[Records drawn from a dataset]

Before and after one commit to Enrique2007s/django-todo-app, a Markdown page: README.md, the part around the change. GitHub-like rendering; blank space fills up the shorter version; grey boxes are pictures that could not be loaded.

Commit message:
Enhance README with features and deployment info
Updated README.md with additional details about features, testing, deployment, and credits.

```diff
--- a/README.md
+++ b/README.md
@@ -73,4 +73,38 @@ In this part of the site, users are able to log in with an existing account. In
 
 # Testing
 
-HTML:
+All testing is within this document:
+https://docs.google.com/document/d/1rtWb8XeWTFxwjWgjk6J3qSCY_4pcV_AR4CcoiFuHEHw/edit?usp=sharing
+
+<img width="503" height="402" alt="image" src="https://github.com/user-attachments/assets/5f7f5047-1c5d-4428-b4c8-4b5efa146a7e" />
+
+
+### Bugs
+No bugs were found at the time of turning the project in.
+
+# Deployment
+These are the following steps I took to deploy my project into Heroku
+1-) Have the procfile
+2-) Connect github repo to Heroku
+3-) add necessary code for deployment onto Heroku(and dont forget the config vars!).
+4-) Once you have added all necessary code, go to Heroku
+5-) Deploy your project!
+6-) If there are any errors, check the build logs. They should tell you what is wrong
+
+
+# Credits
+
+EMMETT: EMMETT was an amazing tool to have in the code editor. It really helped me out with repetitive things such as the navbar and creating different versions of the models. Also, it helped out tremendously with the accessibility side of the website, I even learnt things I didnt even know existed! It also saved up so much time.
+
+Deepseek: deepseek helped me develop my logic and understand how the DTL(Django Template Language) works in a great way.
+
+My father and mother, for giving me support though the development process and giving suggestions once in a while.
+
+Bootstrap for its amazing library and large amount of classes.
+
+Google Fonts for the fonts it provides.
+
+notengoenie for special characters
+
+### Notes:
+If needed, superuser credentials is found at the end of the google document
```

### Task objective
The entries are to be repeated exactly, with nothing altered.

### Result for this task
Before and after one commit to Enrique2007s/django-todo-app, a Markdown page: README.md, the part around the change. GitHub-like rendering; blank space fills up the shorter version; grey boxes are pictures that could not be loaded.

Commit message:
Enhance README with features and deployment info
Updated README.md with additional details about features, testing, deployment, and credits.

```diff
--- a/README.md
+++ b/README.md
@@ -73,4 +73,38 @@ In this part of the site, users are able to log in with an existing account. In
 
 # Testing
 
-HTML:
+All testing is within this document:
+https://docs.google.com/document/d/1rtWb8XeWTFxwjWgjk6J3qSCY_4pcV_AR4CcoiFuHEHw/edit?usp=sharing
+
+<img width="503" height="402" alt="image" src="https://github.com/user-attachments/assets/5f7f5047-1c5d-4428-b4c8-4b5efa146a7e" />
+
+
+### Bugs
+No bugs were found at the time of turning the project in.
+
+# Deployment
+These are the following steps I took to deploy my project into Heroku
+1-) Have the procfile
+2-) Connect github repo to Heroku
+3-) add necessary code for deployment onto Heroku(and dont forget the config vars!).
+4-) Once you have added all necessary code, go to Heroku
+5-) Deploy your project!
+6-) If there are any errors, check the build logs. They should tell you what is wrong
+
+
+# Credits
+
+EMMETT: EMMETT was an amazing tool to have in the code editor. It really helped me out with repetitive things such as the navbar and creating different versions of the models. Also, it helped out tremendously with the accessibility side of the website, I even learnt things I didnt even know existed! It also saved up so much time.
+
+Deepseek: deepseek helped me develop my logic and understand how the DTL(Django Template Language) works in a great way.
+
+My father and mother, for giving me support though the development process and giving suggestions once in a while.
+
+Bootstrap for its amazing library and large amount of classes.
+
+Google Fonts for the fonts it provides.
+
+notengoenie for special characters
+
+### Notes:
+If needed, superuser credentials is found at the end of the google document
```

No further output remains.